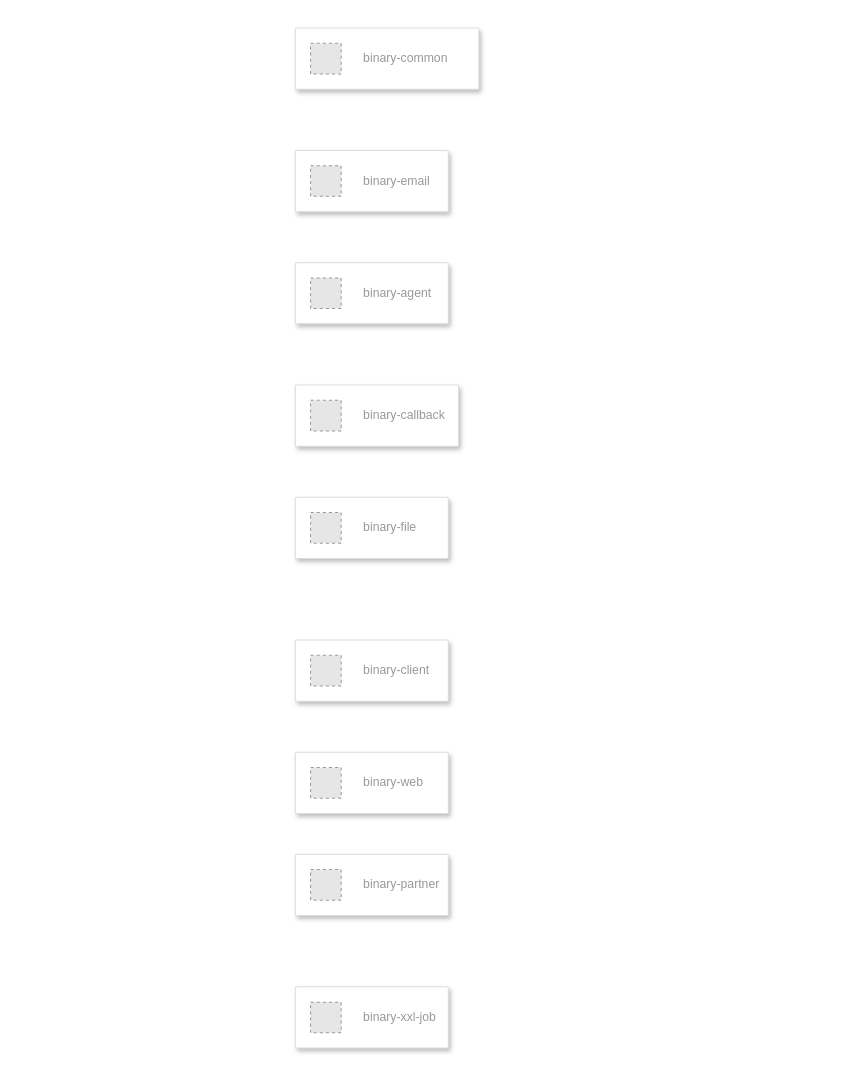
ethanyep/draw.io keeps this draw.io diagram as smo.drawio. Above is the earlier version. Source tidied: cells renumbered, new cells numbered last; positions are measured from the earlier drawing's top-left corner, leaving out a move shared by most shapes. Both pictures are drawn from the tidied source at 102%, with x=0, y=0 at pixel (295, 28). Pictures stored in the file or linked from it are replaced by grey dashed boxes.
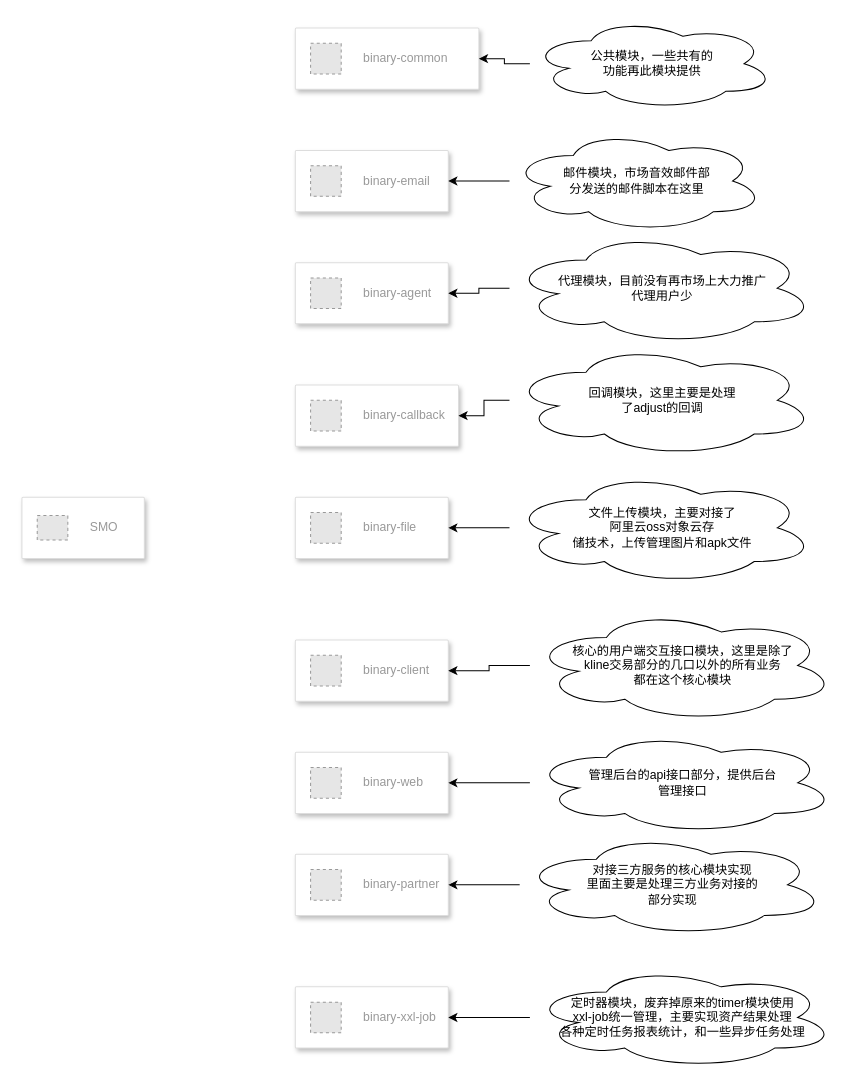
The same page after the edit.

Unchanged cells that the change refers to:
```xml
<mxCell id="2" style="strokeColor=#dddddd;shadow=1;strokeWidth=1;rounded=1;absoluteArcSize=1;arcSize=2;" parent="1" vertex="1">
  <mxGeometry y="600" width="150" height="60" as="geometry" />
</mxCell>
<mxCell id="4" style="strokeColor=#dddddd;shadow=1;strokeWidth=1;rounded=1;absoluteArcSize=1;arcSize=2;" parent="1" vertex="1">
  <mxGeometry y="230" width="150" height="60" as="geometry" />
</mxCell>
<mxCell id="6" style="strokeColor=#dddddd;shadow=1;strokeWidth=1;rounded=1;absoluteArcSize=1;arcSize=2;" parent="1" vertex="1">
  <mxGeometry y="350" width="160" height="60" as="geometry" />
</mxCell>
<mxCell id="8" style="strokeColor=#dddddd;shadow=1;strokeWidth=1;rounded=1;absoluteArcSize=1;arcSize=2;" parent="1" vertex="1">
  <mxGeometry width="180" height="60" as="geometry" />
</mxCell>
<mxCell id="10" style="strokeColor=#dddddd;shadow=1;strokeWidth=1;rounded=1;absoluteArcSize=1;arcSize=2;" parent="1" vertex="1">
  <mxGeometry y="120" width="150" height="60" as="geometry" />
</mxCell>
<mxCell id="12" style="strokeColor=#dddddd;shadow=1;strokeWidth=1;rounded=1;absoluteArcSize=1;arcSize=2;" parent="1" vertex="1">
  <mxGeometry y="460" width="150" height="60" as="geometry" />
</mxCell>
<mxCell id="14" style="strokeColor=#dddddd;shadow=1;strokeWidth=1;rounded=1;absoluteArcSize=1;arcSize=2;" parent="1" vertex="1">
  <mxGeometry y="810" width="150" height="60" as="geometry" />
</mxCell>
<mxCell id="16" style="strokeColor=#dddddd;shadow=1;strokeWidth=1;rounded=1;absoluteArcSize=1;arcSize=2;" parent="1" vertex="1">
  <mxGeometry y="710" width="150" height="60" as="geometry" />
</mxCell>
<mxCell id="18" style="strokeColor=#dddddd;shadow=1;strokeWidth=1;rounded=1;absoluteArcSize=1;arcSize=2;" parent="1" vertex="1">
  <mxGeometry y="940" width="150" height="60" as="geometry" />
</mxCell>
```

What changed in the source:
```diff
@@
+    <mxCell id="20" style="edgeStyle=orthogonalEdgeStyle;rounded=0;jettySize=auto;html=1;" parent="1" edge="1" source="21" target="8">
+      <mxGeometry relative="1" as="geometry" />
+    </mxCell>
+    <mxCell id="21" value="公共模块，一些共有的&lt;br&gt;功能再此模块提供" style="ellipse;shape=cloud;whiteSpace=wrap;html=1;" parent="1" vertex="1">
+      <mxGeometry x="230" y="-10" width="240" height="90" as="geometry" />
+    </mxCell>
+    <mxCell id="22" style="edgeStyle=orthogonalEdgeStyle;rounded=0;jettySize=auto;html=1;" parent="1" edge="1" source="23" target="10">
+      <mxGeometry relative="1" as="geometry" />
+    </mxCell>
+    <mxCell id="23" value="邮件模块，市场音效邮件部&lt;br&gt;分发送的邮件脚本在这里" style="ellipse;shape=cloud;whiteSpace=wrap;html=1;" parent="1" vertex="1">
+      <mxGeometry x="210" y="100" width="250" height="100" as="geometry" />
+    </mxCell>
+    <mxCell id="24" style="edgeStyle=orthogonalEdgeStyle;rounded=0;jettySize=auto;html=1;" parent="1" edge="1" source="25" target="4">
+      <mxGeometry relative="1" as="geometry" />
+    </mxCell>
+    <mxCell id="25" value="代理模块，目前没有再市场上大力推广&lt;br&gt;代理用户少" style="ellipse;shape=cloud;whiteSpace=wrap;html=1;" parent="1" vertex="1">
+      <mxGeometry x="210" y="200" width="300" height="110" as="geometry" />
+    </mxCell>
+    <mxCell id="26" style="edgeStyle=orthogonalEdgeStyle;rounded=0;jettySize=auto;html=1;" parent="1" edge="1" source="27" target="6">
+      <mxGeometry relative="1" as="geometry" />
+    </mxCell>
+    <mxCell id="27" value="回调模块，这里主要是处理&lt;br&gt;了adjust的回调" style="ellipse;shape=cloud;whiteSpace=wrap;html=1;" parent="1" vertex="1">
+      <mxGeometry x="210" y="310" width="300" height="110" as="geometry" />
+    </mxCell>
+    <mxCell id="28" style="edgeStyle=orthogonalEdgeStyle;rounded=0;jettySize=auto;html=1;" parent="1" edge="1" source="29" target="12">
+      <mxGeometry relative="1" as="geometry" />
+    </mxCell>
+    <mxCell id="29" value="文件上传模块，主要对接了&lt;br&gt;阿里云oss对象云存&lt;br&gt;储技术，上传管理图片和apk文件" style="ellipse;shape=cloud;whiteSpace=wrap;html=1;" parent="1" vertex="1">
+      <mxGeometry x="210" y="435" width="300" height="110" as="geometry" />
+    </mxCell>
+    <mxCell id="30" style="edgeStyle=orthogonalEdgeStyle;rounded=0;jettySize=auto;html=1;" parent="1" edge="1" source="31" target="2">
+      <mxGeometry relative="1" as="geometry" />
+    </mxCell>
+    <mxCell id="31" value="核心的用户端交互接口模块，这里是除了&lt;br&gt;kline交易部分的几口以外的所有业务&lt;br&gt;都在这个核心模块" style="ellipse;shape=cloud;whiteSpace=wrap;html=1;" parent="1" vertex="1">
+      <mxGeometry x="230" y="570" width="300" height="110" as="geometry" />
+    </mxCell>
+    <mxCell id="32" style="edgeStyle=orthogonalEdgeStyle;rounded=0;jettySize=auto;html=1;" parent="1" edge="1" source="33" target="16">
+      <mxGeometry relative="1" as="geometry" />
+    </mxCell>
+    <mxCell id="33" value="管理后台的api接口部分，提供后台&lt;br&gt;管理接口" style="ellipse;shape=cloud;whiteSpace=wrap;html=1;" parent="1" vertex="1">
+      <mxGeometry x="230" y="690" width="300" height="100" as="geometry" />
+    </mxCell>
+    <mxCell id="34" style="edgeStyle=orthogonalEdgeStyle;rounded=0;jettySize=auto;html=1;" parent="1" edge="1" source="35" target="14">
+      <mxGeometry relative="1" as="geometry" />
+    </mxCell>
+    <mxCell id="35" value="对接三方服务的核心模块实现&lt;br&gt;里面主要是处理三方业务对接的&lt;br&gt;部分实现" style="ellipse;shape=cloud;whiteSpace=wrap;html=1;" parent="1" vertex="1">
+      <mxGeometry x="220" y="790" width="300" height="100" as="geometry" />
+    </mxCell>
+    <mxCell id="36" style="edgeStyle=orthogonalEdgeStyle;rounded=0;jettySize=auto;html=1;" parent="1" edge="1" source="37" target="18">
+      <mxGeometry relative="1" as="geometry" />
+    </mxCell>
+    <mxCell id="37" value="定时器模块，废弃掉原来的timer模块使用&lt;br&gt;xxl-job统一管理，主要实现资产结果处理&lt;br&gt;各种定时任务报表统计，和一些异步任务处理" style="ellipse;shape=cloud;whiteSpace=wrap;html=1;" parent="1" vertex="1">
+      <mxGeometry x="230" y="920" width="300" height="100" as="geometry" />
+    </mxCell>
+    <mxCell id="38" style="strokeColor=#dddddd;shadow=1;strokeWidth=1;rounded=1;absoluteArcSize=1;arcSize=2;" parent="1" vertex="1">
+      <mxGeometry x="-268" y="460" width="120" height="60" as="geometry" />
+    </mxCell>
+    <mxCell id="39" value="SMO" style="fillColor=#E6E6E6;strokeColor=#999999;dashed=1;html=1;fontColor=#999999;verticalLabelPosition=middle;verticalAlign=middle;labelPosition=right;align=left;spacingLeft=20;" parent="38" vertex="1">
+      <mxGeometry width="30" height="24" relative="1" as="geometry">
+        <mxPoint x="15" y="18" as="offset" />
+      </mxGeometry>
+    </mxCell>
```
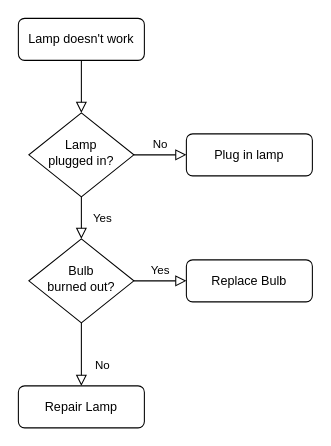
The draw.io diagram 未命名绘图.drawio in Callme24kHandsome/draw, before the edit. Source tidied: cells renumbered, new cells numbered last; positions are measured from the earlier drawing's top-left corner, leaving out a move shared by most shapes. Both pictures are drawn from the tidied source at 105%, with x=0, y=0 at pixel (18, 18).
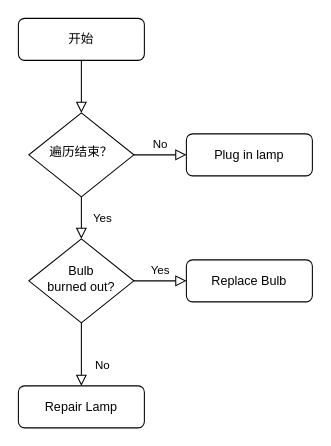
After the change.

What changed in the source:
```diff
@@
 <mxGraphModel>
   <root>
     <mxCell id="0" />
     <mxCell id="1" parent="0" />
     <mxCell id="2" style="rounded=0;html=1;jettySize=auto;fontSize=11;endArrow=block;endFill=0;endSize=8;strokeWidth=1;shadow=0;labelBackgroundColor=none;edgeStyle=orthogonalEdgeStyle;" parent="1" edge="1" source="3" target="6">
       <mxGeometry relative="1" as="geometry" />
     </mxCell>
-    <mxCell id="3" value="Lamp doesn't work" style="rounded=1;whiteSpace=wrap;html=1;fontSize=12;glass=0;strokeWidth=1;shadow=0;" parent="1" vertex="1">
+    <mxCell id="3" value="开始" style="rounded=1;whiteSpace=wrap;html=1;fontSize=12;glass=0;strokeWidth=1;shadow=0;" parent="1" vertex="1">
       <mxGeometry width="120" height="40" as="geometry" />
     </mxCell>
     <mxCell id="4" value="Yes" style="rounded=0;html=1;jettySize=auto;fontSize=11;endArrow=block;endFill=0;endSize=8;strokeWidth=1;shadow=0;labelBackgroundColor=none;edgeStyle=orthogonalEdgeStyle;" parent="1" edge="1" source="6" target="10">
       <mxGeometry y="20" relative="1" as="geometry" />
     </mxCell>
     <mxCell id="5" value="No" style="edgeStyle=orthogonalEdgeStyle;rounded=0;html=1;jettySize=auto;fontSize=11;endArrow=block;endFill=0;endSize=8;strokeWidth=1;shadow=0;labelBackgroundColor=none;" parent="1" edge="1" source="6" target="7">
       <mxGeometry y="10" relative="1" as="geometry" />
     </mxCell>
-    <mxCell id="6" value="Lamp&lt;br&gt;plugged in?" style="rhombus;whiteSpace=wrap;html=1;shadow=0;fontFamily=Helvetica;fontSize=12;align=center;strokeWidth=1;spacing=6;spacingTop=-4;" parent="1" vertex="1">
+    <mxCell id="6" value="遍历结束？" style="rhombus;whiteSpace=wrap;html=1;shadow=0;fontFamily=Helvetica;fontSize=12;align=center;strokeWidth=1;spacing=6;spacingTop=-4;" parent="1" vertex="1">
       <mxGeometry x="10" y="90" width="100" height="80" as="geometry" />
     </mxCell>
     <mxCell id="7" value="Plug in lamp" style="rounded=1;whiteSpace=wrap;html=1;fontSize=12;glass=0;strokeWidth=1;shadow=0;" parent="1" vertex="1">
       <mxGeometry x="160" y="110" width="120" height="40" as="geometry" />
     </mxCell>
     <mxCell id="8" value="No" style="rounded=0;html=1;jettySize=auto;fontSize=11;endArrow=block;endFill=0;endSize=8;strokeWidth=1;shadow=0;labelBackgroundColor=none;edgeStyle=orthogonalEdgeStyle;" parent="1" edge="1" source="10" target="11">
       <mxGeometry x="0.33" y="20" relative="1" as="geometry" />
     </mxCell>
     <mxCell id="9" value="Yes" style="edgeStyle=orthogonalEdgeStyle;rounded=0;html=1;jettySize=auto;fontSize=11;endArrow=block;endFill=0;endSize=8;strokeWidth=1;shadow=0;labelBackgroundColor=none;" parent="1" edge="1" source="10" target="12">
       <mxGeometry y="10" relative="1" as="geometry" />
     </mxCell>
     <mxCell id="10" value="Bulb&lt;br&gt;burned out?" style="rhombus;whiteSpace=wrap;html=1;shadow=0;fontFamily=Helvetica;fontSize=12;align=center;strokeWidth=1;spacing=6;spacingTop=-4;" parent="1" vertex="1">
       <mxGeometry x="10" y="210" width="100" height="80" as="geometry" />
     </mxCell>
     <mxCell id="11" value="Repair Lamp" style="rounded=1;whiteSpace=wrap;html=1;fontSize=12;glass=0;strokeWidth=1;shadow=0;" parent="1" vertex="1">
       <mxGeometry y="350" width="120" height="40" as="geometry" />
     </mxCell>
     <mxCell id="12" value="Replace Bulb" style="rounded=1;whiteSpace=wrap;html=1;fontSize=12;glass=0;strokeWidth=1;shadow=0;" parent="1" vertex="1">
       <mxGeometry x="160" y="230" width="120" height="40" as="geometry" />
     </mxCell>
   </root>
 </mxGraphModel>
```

• **EXERCISE AIM**: Copy, from the data above, every line where the word "edit" appears.

• **TASK ANSWER**:
The same page after the edit.
The draw.io diagram 未命名绘图.drawio in Callme24kHandsome/draw, before the edit. Source tidied: cells renumbered, new cells numbered last; positions are measured from the earlier drawing's top-left corner, leaving out a move shared by most shapes. Both pictures are drawn from the tidied source at 105%, with x=0, y=0 at pixel (18, 18).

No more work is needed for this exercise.